[Web page edit records]
BEGIN

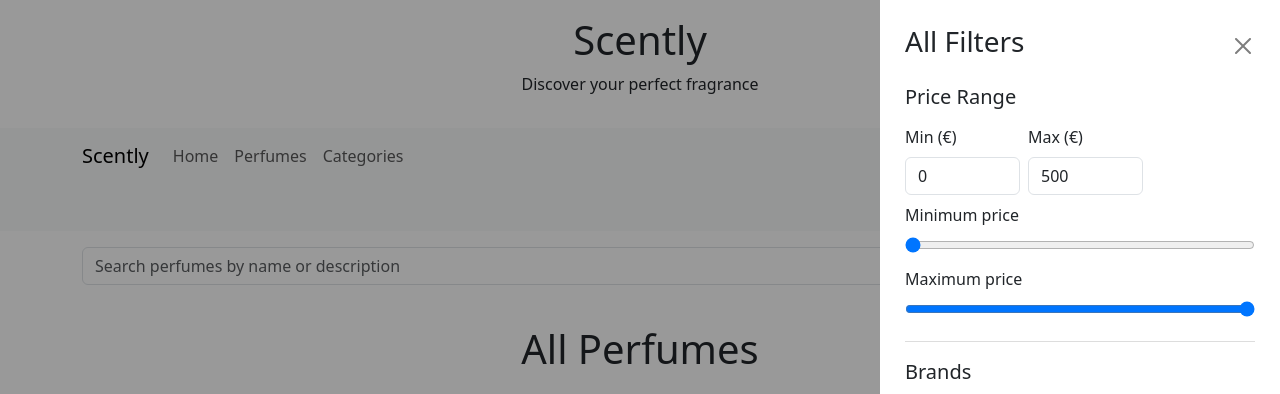
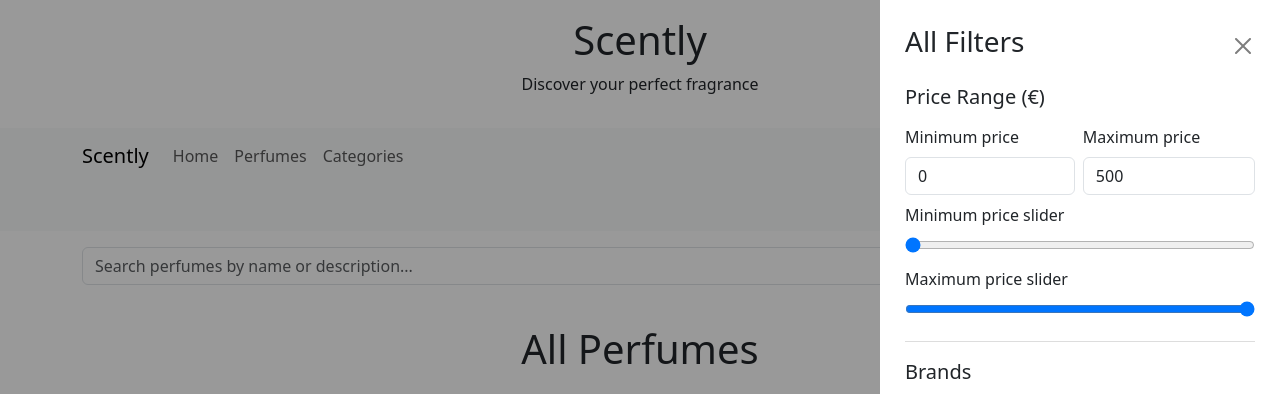
Before and after one commit to HYousef07/perfumehub, a Django app: page / in a window 1280 px wide, after a click on "☰ All Filters". Shown: the top 394 px of the page. Run offline with Django 5.2, Linux system fonts and the light colour scheme; data comes from the database, SQL or seed files in the repository; some libraries are stand-ins or nearby versions.

Commit message:
Fix advanced product search and filtering

```diff
--- a/perfumes/templates/perfumes/category.html
+++ b/perfumes/templates/perfumes/category.html
@@ -1,3 +1,4 @@
+
 {% extends "base.html" %}
 {% load static %}
 
@@ -15,14 +16,12 @@ Perfume Catalogue - Scently
 
 {% block content %}
 
-
 <style>
     .filter-overlay {
         position: fixed;
         inset: 0;
         background: rgba(0, 0, 0, 0.4);
         z-index: 1000;
-
         opacity: 0;
         visibility: hidden;
         transition: opacity 0.3s ease, visibility 0.3s ease;
@@ -38,7 +37,6 @@ Perfume Catalogue - Scently
         background: white;
         padding: 25px;
         overflow-y: auto;
-
         transform: translateX(100%);
         transition: transform 0.3s ease;
     }
@@ -79,6 +77,10 @@ Perfume Catalogue - Scently
         margin-bottom: 8px;
     }
 
+    .filter-sidebar input[type="number"] {
+        width: 100%;
+    }
+
     @media (max-width: 480px) {
         .filter-sidebar {
             width: 100%;
@@ -91,13 +93,21 @@ Perfume Catalogue - Scently
     <div class="container my-3">
         <div class="row g-2">
             <div class="col">
-                <input type="search" name="q" class="form-control" placeholder="Search perfumes by name or description"
-                    value="{{ search_query }}">
+                <input
+                    type="search"
+                    name="q"
+                    class="form-control"
+                    placeholder="Search perfumes by name or description..."
+                    value="{{ search_query }}"
+                >
             </div>
 
             <div class="col-auto">
-                <button type="button" class="btn btn-dark"
-                    onclick="document.getElementById('filter-panel').classList.add('open')">
+                <button
+                    type="button"
+                    class="btn btn-dark"
+                    onclick="document.getElementById('filter-panel').classList.add('open')"
+                >
                     ☰ All Filters
                 </button>
             </div>
@@ -108,45 +118,84 @@ Perfume Catalogue - Scently
         <div class="filter-sidebar">
             <div class="d-flex justify-content-between align-items-center">
                 <h3>All Filters</h3>
-                <button type="button" class="btn-close" aria-label="Close filters"
-                    onclick="document.getElementById('filter-panel').classList.remove('open')"></button>
+
+                <button
+                    type="button"
+                    class="btn-close"
+                    aria-label="Close filters"
+                    onclick="document.getElementById('filter-panel').classList.remove('open')"
+                ></button>
             </div>
 
             <div class="filter-section">
-                <h5>Price Range</h5>
+                <h5>Price Range (€)</h5>
 
                 <div class="d-flex gap-2">
-                    <div>
-                        <label for="min-price">Min (€)</label>
-                        <input id="min-price" name="min_price" type="number" class="form-control" min="0" max="500"
-                            step="1" value="{{ min_price }}">
+                    <div class="flex-fill">
+                        <label for="min-price">Minimum price</label>
+                        <input
+                            id="min-price"
+                            name="min_price"
+                            type="number"
+                            class="form-control"
+                            min="0"
+                            max="500"
+                            step="1"
+                            value="{{ min_price }}"
+                        >
                     </div>
 
-                    <div>
-                        <label for="max-price">Max (€)</label>
-                        <input id="max-price" name="max_price" type="number" class="form-control" min="0" max="500"
-                            step="1" value="{{ max_price }}">
+                    <div class="flex-fill">
+                        <label for="max-price">Maximum price</label>
+                        <input
+                            id="max-price"
+                            name="max_price"
+                            type="number"
+                            class="form-control"
+                            min="0"
+                            max="500"
+                            step="1"
+                            value="{{ max_price }}"
+                        >
                     </div>
                 </div>
 
-                <label for="min-slider">Minimum price</label>
-                <input id="min-slider" type="range" min="0" max="500" value="{{ min_price|default:'0' }}">
+                <label for="min-slider">Minimum price slider</label>
+                <input
+                    id="min-slider"
+                    type="range"
+                    min="0"
+                    max="500"
+                    step="1"
+                    value="{{ min_price|default:'0' }}"
+                >
 
-                <label for="max-slider">Maximum price</label>
-                <input id="max-slider" type="range" min="0" max="500" value="{{ max_price|default:'500' }}">
+                <label for="max-slider">Maximum price slider</label>
+                <input
+                    id="max-slider"
+                    type="range"
+                    min="0"
+                    max="500"
+                    step="1"
+                    value="{{ max_price|default:'500' }}"
+                >
             </div>
-
-
 
             <div class="filter-section">
                 <h5>Brands</h5>
 
                 {% for brand in brands %}
                     <label>
-                    <input type="checkbox" name="brand" value="{{ brand.id }}"
-                    {% if brand.id in selected_brands %}checked{% endif %}>
+                        <input
+                            type="checkbox"
+                            name="brand"
+                            value="{{ brand.id }}"
+                            {% if brand.id in selected_brands %}checked{% endif %}
+                        >
                         {{ brand.name }}
                     </label>
+                {% empty %}
+                    <p>No brands available.</p>
                 {% endfor %}
             </div>
 
@@ -155,22 +204,28 @@ Perfume Catalogue - Scently
 
                 {% for cat in categories %}
                     <label>
-                    <input type="checkbox" name="category" value="{{ cat.id }}"
-                    {% if cat.id in selected_categories %}checked{% endif %}>
+                        <input
+                            type="checkbox"
+                            name="category"
+                            value="{{ cat.id }}"
+                            {% if cat.id in selected_categories %}checked{% endif %}
+                        >
                         {{ cat.name }}
                     </label>
+                {% empty %}
+                    <p>No categories available.</p>
                 {% endfor %}
             </div>
-
-
 
             <div class="filter-actions">
                 <button type="submit" class="btn btn-dark">
                     Apply Filters
                 </button>
 
-                <a class="btn btn-outline-secondary"
-                    href="{% if category %}{% url 'perfumes:products_by_category' category.id %}{% else %}{% url 'perfumes:all_products' %}{% endif %}">
+                <a
+                    class="btn btn-outline-secondary"
+                    href="{% if category %}{% url 'perfumes:products_by_category' category.id %}{% else %}{% url 'perfumes:all_products' %}{% endif %}"
+                >
                     Clear All
                 </a>
             </div>
@@ -183,9 +238,11 @@ Perfume Catalogue - Scently
     const maxPrice = document.getElementById('max-price');
     const minSlider = document.getElementById('min-slider');
     const maxSlider = document.getElementById('max-slider');
+    const filterPanel = document.getElementById('filter-panel');
 
     minSlider.addEventListener('input', function () {
         minPrice.value = this.value;
+
         if (Number(minPrice.value) > Number(maxPrice.value)) {
             maxPrice.value = this.value;
             maxSlider.value = this.value;
@@ -194,6 +251,7 @@ Perfume Catalogue - Scently
 
     maxSlider.addEventListener('input', function () {
         maxPrice.value = this.value;
+
         if (Number(maxPrice.value) < Number(minPrice.value)) {
             minPrice.value = this.value;
             minSlider.value = this.value;
@@ -208,122 +266,105 @@ Perfume Catalogue - Scently
         maxSlider.value = this.value;
     });
 
-    document.getElementById('filter-panel').addEventListener('click', function (event) {
-        if (event.target === this) {
-            this.classList.remove('open');
+    filterPanel.addEventListener('click', function (event) {
+        if (event.target === filterPanel) {
+            filterPanel.classList.remove('open');
+        }
+    });
+
+    document.addEventListener('keydown', function (event) {
+        if (event.key === 'Escape') {
+            filterPanel.classList.remove('open');
         }
     });
 </script>
 
-
-<div>
+<div class="container">
     <div class="text-center">
         <br>
 
         {% if category %}
-        <h1 class="text-center my_title">
-            {{ category.name }}
-        </h1>
+            <h1 class="text-center my_title">{{ category.name }}</h1>
         {% else %}
-        <h1 class="text-center my_title">
-            All Perfumes
-        </h1>
+            <h1 class="text-center my_title">All Perfumes</h1>
         {% endif %}
 
         <br>
     </div>
 
-    <div class="container">
     <div class="row mx-auto">
-
         {% for perfume in perfumes %}
-
             <div class="my_bottom_margin col-9 col-sm-12 col-md-6 col-lg-4">
                 <div class="card text-center">
-
                     {% if perfume.image %}
                         <a href="{{ perfume.get_absolute_url }}">
-                        <img class="card-img-top my_image" src="{{ perfume.image_thumbnail.url }}"
-                            alt="{{ perfume.name }}">
+                            <img
+                                class="card-img-top my_image"
+                                src="{{ perfume.image_thumbnail.url }}"
+                                alt="{{ perfume.name }}"
+                            >
                         </a>
                     {% endif %}
 
                     <div class="card-body">
+                        <p class="text-uppercase">{{ perfume.brand.name }}</p>
 
-                        <p class="text-uppercase">
-                            {{ perfume.brand.name }}
-                        </p>
-
-                        <h4>
-                            {{ perfume.name }}
-                        </h4>
+                        <h4>{{ perfume.name }}</h4>
 
                         {% if perfume.rrp and perfume.rrp > perfume.price %}
-                        <p>
-                            <del>Was €{{ perfume.rrp }}</del>
-                        </p>
+                            <p><del>Was €{{ perfume.rrp }}</del></p>
                         {% endif %}
 
-                        <h4>
-                            Now €{{ perfume.price }}
-                        </h4>
+                        <h4>Now €{{ perfume.price }}</h4>
 
-                        <p>
-                            {{ perfume.size_ml }}ml
-                        </p>
-
-                    </div>
-
+                        <p>{{ perfume.size_ml }}ml</p>
                     </div>
                 </div>
-
+            </div>
         {% empty %}
-
             <div class="col-12 text-center">
                 {% if search_query %}
                     <p>No perfumes found matching "{{ search_query }}".</p>
                 {% else %}
-                <p>No perfumes found in this category.</p>
+                    <p>No perfumes match your selected filters.</p>
                 {% endif %}
             </div>
-
         {% endfor %}
-
     </div>
-    </div>
-
 
     {% if page_obj.paginator.num_pages > 1 %}
         <div class="text-center my-4">
-
             {% if page_obj.has_previous %}
-        <a class="btn btn-outline-secondary btn-sm"
-            href="?q={{ search_query|urlencode }}{% for brand_id in selected_brands %}&brand={{ brand_id|urlencode }}{% endfor %}{% for category_id in selected_categories %}&category={{ category_id|urlencode }}{% endfor %}&min_price={{ min_price|urlencode }}&max_price={{ max_price|urlencode }}&page={{ page_obj.previous_page_number }}">
+                <a
+                    class="btn btn-outline-secondary btn-sm"
+                    href="?q={{ search_query|urlencode }}{% for brand_id in selected_brands %}&amp;brand={{ brand_id }}{% endfor %}{% for category_id in selected_categories %}&amp;category={{ category_id }}{% endfor %}&amp;min_price={{ min_price|urlencode }}&amp;max_price={{ max_price|urlencode }}&amp;page={{ page_obj.previous_page_number }}"
+                >
                     Previous
                 </a>
             {% endif %}
 
             {% for page_number in page_obj.paginator.page_range %}
-        <a class="btn btn-sm {% if page_obj.number == page_number %}btn-primary{% else %}btn-outline-secondary{% endif %}"
-            href="?q={{ search_query|urlencode }}{% for brand_id in selected_brands %}&brand={{ brand_id|urlencode }}{% endfor %}{% for category_id in selected_categories %}&category={{ category_id|urlencode }}{% endfor %}&min_price={{ min_price|urlencode }}&max_price={{ max_price|urlencode }}&page={{ page_number }}">
+                <a
+                    class="btn btn-sm {% if page_obj.number == page_number %}btn-primary{% else %}btn-outline-secondary{% endif %}"
+                    href="?q={{ search_query|urlencode }}{% for brand_id in selected_brands %}&amp;brand={{ brand_id }}{% endfor %}{% for category_id in selected_categories %}&amp;category={{ category_id }}{% endfor %}&amp;min_price={{ min_price|urlencode }}&amp;max_price={{ max_price|urlencode }}&amp;page={{ page_number }}"
+                >
                     {{ page_number }}
                 </a>
             {% endfor %}
 
             {% if page_obj.has_next %}
-        <a class="btn btn-outline-secondary btn-sm"
-            href="?q={{ search_query|urlencode }}{% for brand_id in selected_brands %}&brand={{ brand_id|urlencode }}{% endfor %}{% for category_id in selected_categories %}&category={{ category_id|urlencode }}{% endfor %}&min_price={{ min_price|urlencode }}&max_price={{ max_price|urlencode }}&page={{ page_obj.next_page_number }}">
+                <a
+                    class="btn btn-outline-secondary btn-sm"
+                    href="?q={{ search_query|urlencode }}{% for brand_id in selected_brands %}&amp;brand={{ brand_id }}{% endfor %}{% for category_id in selected_categories %}&amp;category={{ category_id }}{% endfor %}&amp;min_price={{ min_price|urlencode }}&amp;max_price={{ max_price|urlencode }}&amp;page={{ page_obj.next_page_number }}"
+                >
                     Next
                 </a>
             {% endif %}
-
         </div>
     {% endif %}
 
-
     <br>
     <br>
-
 </div>
 
 {% endblock %}
--- a/perfumes/views.py
+++ b/perfumes/views.py
@@ -1,32 +1,37 @@
-from django.shortcuts import render, get_object_or_404
-from .models import Perfume, Category, Brand
-from django.views.generic import DetailView
+
 from decimal import Decimal, InvalidOperation
+
 from django.core.paginator import Paginator
 from django.db.models import Q
+from django.shortcuts import get_object_or_404, render
+from django.views.generic import DetailView
+
+from .models import Brand, Category, Perfume
+
 
 def render_catalogue(request, perfumes, category=None):
     query = request.GET.get('q', '').strip()
-    brands = [int(b) for b in request.GET.getlist('brand') if b.isdigit()]
-    categories_selected = [int(c) for c in request.GET.getlist('category') if c.isdigit()]
+    brands = [
+        int(b) for b in request.GET.getlist('brand') if b.isdigit()
+    ]
+    categories_selected = [
+        int(c) for c in request.GET.getlist('category') if c.isdigit()
+    ]
 
     min_price = request.GET.get('min_price', '0')
     max_price = request.GET.get('max_price', '500')
 
     if query:
         perfumes = perfumes.filter(
-            Q(name__icontains=query) |
-            Q(description__icontains=query)
+            Q(name__icontains=query)
+            | Q(description__icontains=query)
         )
 
     if brands:
         perfumes = perfumes.filter(brand_id__in=brands)
 
     if categories_selected:
-        perfumes = perfumes.filter(
-            category__id__in=categories_selected
-        )
-
+        perfumes = perfumes.filter(category__id__in=categories_selected)
 
     try:
         minimum = Decimal(min_price or '0')
@@ -41,18 +46,16 @@ def render_catalogue(request, perfumes, category=None):
         ):
             raise InvalidOperation
 
-        perfumes = perfumes.filter(
-            price__gte=minimum,
-            price__lte=maximum
-        )
-
     except (InvalidOperation, ValueError):
         min_price = '0'
         max_price = '500'
-        perfumes = perfumes.filter(
-            price__gte=Decimal('0'),
-            price__lte=Decimal('500')
-        )
+        minimum = Decimal('0')
+        maximum = Decimal('500')
+
+    perfumes = perfumes.filter(
+        price__gte=minimum,
+        price__lte=maximum
+    )
 
     paginator = Paginator(perfumes.distinct(), 6)
     page_obj = paginator.get_page(request.GET.get('page'))
@@ -71,7 +74,6 @@ def render_catalogue(request, perfumes, category=None):
     })
 
 
-
 def prod_list(request):
     return render_catalogue(request, Perfume.objects.all())
 
@@ -86,7 +88,6 @@ def products_by_category(request, category_id):
     )
 
 
-
 class PerfumeDetailView(DetailView):
     model = Perfume
     template_name = 'perfumes/product.html'
```
Lines whose indentation alone changed are shown as unchanged.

END

**INSTRUCTIONS FOR THE TASK**
In the records above, locate each line with the word "sidebar". Copy all such lines.

**EXERCISE OUTPUT**
+    .filter-sidebar input[type="number"] {
         .filter-sidebar {
         <div class="filter-sidebar">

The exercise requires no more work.